------ EXTRACTED DATA
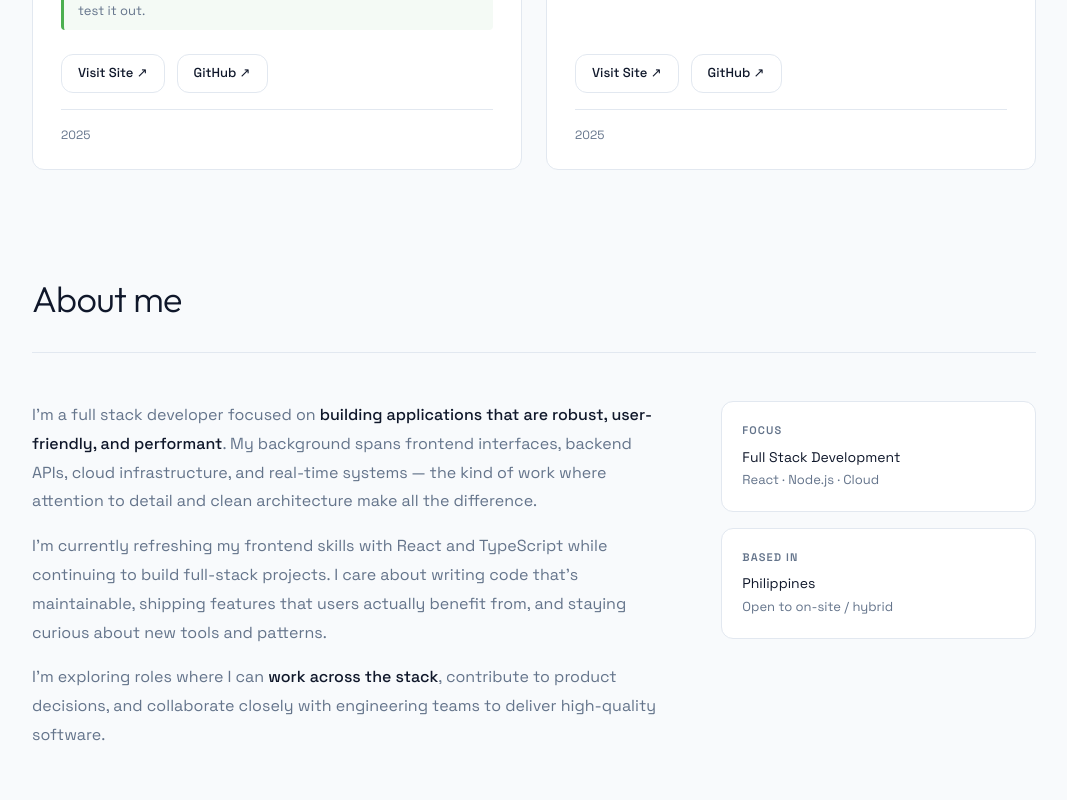
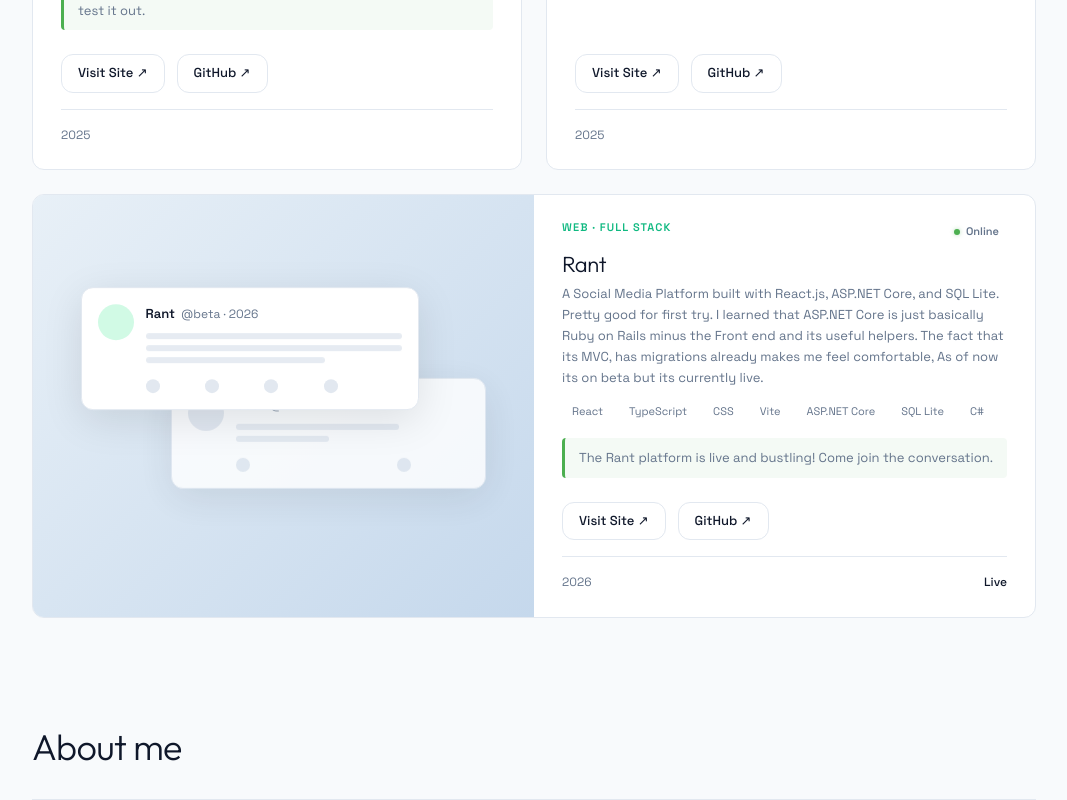
Before and after one commit to hausenlot/hausen_portfolio-v2, a React (Vite) app: page / in a window 1280 px wide. Shown: the part 2124-2924 px from the top of the page, without its empty margins (106-1173 px from the left). Built offline with nearby package versions, Linux system fonts and the light colour scheme.

Commit message:
Added a new Project that Ive been workingg for the past 2 weeks (research, testing / protyping and implementation)

```diff
--- a/src/components/Work.tsx
+++ b/src/components/Work.tsx
@@ -12,11 +12,26 @@ const Work = () => {
 
             const checkProjectStatus = (url: string) => {
                 return new Promise<string>((resolve) => {
-                    const img = new Image();
-                    img.onload = () => resolve("Online");
-                    img.onerror = () => resolve("Offline");
-                    // Append vite.svg and a timestamp to bypass cache
-                    img.src = `${url}vite.svg?t=${new Date().getTime()}`;
+                    const icons = ['favicon.svg', 'vite.svg', 'favicon.ico', 'favicon.png'];
+                    let currentIconIndex = 0;
+
+                    const tryNextIcon = () => {
+                        if (currentIconIndex >= icons.length) {
+                            resolve("Offline");
+                            return;
+                        }
+
+                        const img = new Image();
+                        img.onload = () => resolve("Online");
+                        img.onerror = () => {
+                            currentIconIndex++;
+                            tryNextIcon();
+                        };
+                        // Append icon and a timestamp to bypass cache
+                        img.src = `${url}${icons[currentIconIndex]}?t=${new Date().getTime()}`;
+                    };
+
+                    tryNextIcon();
                 });
             };
 
@@ -101,6 +116,48 @@ const Work = () => {
                                                 <div className="server-lines">
                                                     <div className="s-line"></div>
                                                     <div className="s-line"></div>
+                                                </div>
+                                            </div>
+                                        </div>
+                                    </div>
+                                );
+                            case 'social':
+                                return (
+                                    <div className="thumb-feed">
+                                        <div className="thumb-social-tw">
+                                            <div className="tw-avatar"></div>
+                                            <div className="tw-content">
+                                                <div className="tw-header">
+                                                    <div className="tw-name">Rant</div>
+                                                    <div className="tw-handle">@beta · 2026</div>
+                                                </div>
+                                                <div className="tw-text">
+                                                    <div className="tw-line"></div>
+                                                    <div className="tw-line"></div>
+                                                    <div className="tw-line mid"></div>
+                                                </div>
+                                                <div className="tw-actions">
+                                                    <div className="tw-action"></div>
+                                                    <div className="tw-action"></div>
+                                                    <div className="tw-action"></div>
+                                                    <div className="tw-action"></div>
+                                                </div>
+                                            </div>
+                                        </div>
+                                        <div className="thumb-social-tw secondary">
+                                            <div className="tw-avatar secondary"></div>
+                                            <div className="tw-content">
+                                                <div className="tw-header">
+                                                    <div className="tw-name">User</div>
+                                                    <div className="tw-handle">@dev · 2m</div>
+                                                </div>
+                                                <div className="tw-text">
+                                                    <div className="tw-line mid"></div>
+                                                    <div className="tw-line short"></div>
+                                                </div>
+                                                <div className="tw-actions">
+                                                    <div className="tw-action"></div>
+                                                    <div className="tw-action"></div>
                                                 </div>
                                             </div>
                                         </div>
@@ -423,6 +480,107 @@ const Work = () => {
                     border-radius: 1px;
                 }
 
+                /* Twitter-style Social Art */
+                .thumb-feed {
+                    position: relative;
+                    width: 90%;
+                    height: 80%;
+                    display: flex;
+                    align-items: center;
+                    justify-content: center;
+                }
+                .thumb-social-tw {
+                    position: absolute;
+                    width: 75%;
+                    background: var(--surface);
+                    border-radius: 12px;
+                    padding: 16px;
+                    border: 1px solid var(--border);
+                    display: flex;
+                    gap: 12px;
+                    animation: float 6s ease-in-out infinite;
+                    box-shadow: 0 10px 40px rgba(0,0,0,0.1);
+                    z-index: 2;
+                    top: 15%;
+                    left: 5%;
+                }
+                .thumb-social-tw.secondary {
+                    z-index: 1;
+                    top: 45%;
+                    left: 25%;
+                    width: 70%;
+                    animation-delay: -3s;
+                    opacity: 0.8;
+                }
+                .tw-line.short { width: 40%; }
+                @keyframes float {
+                    0%, 100% { transform: translateY(0); }
+                    50% { transform: translateY(-12px); }
+                }
+                .tw-avatar {
+                    width: 36px;
+                    height: 36px;
+                    border-radius: 50%;
+                    background: var(--accent-light);
+                    flex-shrink: 0;
+                }
+                .tw-avatar.secondary {
+                    background: var(--border);
+                }
+                .tw-content {
+                    flex: 1;
+                    display: flex;
+                    flex-direction: column;
+                    gap: 8px;
+                }
+                .tw-header {
+                    display: flex;
+                    align-items: center;
+                    gap: 6px;
+                }
+                .tw-name {
+                    font-size: 13px;
+                    font-weight: 700;
+                    color: var(--ink);
+                }
+                .tw-handle {
+                    font-size: 12px;
+                    color: var(--ink-muted);
+                }
+                .tw-text {
+                    display: flex;
+                    flex-direction: column;
+                    gap: 6px;
+                }
+                .tw-line {
+                    height: 6px;
+                    background: var(--border);
+                    border-radius: 3px;
+                    animation: pulse-line 3s ease-in-out infinite;
+                }
+                .tw-line.mid { width: 70%; }
+                @keyframes pulse-line {
+                    0%, 100% { opacity: 1; }
+                    50% { opacity: 0.5; }
+                }
+                .tw-actions {
+                    display: flex;
+                    justify-content: space-between;
+                    margin-top: 8px;
+                    padding-right: 25%;
+                }
+                .tw-action {
+                    width: 14px;
+                    height: 14px;
+                    border-radius: 50%;
+                    background: var(--border);
+                    transition: transform 0.2s, background 0.2s;
+                }
+                .work-card:hover .tw-action {
+                    background: var(--accent-light);
+                    transform: scale(1.1);
+                }
+
                 .work-body {
                     padding: 24px 28px;
                     display: flex;
@@ -579,7 +737,7 @@ const Work = () => {
                     .work-section { padding: 30px 24px; }
                     .work-grid { grid-template-columns: 1fr; }
                     .work-card.featured { grid-template-columns: 1fr; display: flex; flex-direction: column; }
-                    .work-card.featured .work-thumb { height: auto; }
+                    .work-card.featured .work-thumb { height: auto; aspect-ratio: 16/10; }
                 }
             `}</style>
         </section>
--- a/src/data/projects.ts
+++ b/src/data/projects.ts
@@ -14,7 +14,7 @@ export interface Project {
     repo?: string;
     featured?: boolean;
     checkUrl?: string;
-    thumbnailType?: 'dashboard' | 'terminal' | 'server' | 'api';
+    thumbnailType?: 'dashboard' | 'terminal' | 'server' | 'api' | 'social';
     offlineMessage?: string;
     onlineMessage?: string;
     demoUrl?: string;
@@ -70,9 +70,27 @@ export const projects: Project[] = [
         descriptionDesktop: "So what did the audio said? Yes, I will tell you. Drag and drop the file, pick output and there you go. Free STT service. Just make sure you speak english.",
         description: "So what did the audio said? Yes, I will tell you. Drag and drop the file, pick output and there you go. Free STT service. Just make sure you speak english.",
         thumbnailType: 'terminal',
-        offlineMessage: "My local server is currently asleep 💤. Feel free to contact me if you'd like me to spin it up for you to test.",
+        offlineMessage: "It's down, No plan on running it due to the fact that it consumes too much RAM and most of the time its on IDLE, so no I wont run this again.",
         onlineMessage: "The STT microservice runs hot! Ready to transcribe your audio right now.",
         demoUrl: "https://www.youtube.com/@hausenlot"
+    },
+    {
+        title: 'Rant',
+        description: 'A Social Media Platform built with React.js, ASP.NET Core, and SQL Lite. Pretty good for first try. I learned that ASP.NET Core is just basically Ruby on Rails minus the Front end and its useful helpers. The fact that its MVC, has migrations already makes me feel comfortable, As of now its on beta but its currently live.',
+        tech: ['React', 'TypeScript', 'CSS', 'Vite', 'ASP.NET Core', 'SQL Lite', 'C#'],
+        category: 'Web · Full Stack',
+        year: '2026',
+        impact: 'Live',
+        thumbGradient: 'linear-gradient(135deg, #E8F0F7 0%, #C5D8EC 100%)',
+        thumbGradientDark: 'linear-gradient(135deg, #141C26 0%, #1A2636 100%)',
+        repo: 'https://github.com/hausenlot/socmed-backend',
+        url: 'https://social.polobutporo.xyz/',
+        featured: true,
+        thumbnailType: 'social',
+        checkUrl: 'https://social.polobutporo.xyz/',
+        offlineMessage: "My local server is currently asleep 💤. Feel free to contact me if you'd like me to spin it up for you to test.",
+        onlineMessage: "The Rant platform is live and bustling! Come join the conversation.",
+        descriptionMobile: "Social media for yappers with anger management issue."
     },
     // {
     //     title: 'Deployment Tool',
```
------------
* [INSTRUCTIONS TO FOLLOW] Write only the number of lines in the entries where the string "height" occurs.

* [YOUR SOLUTION] 6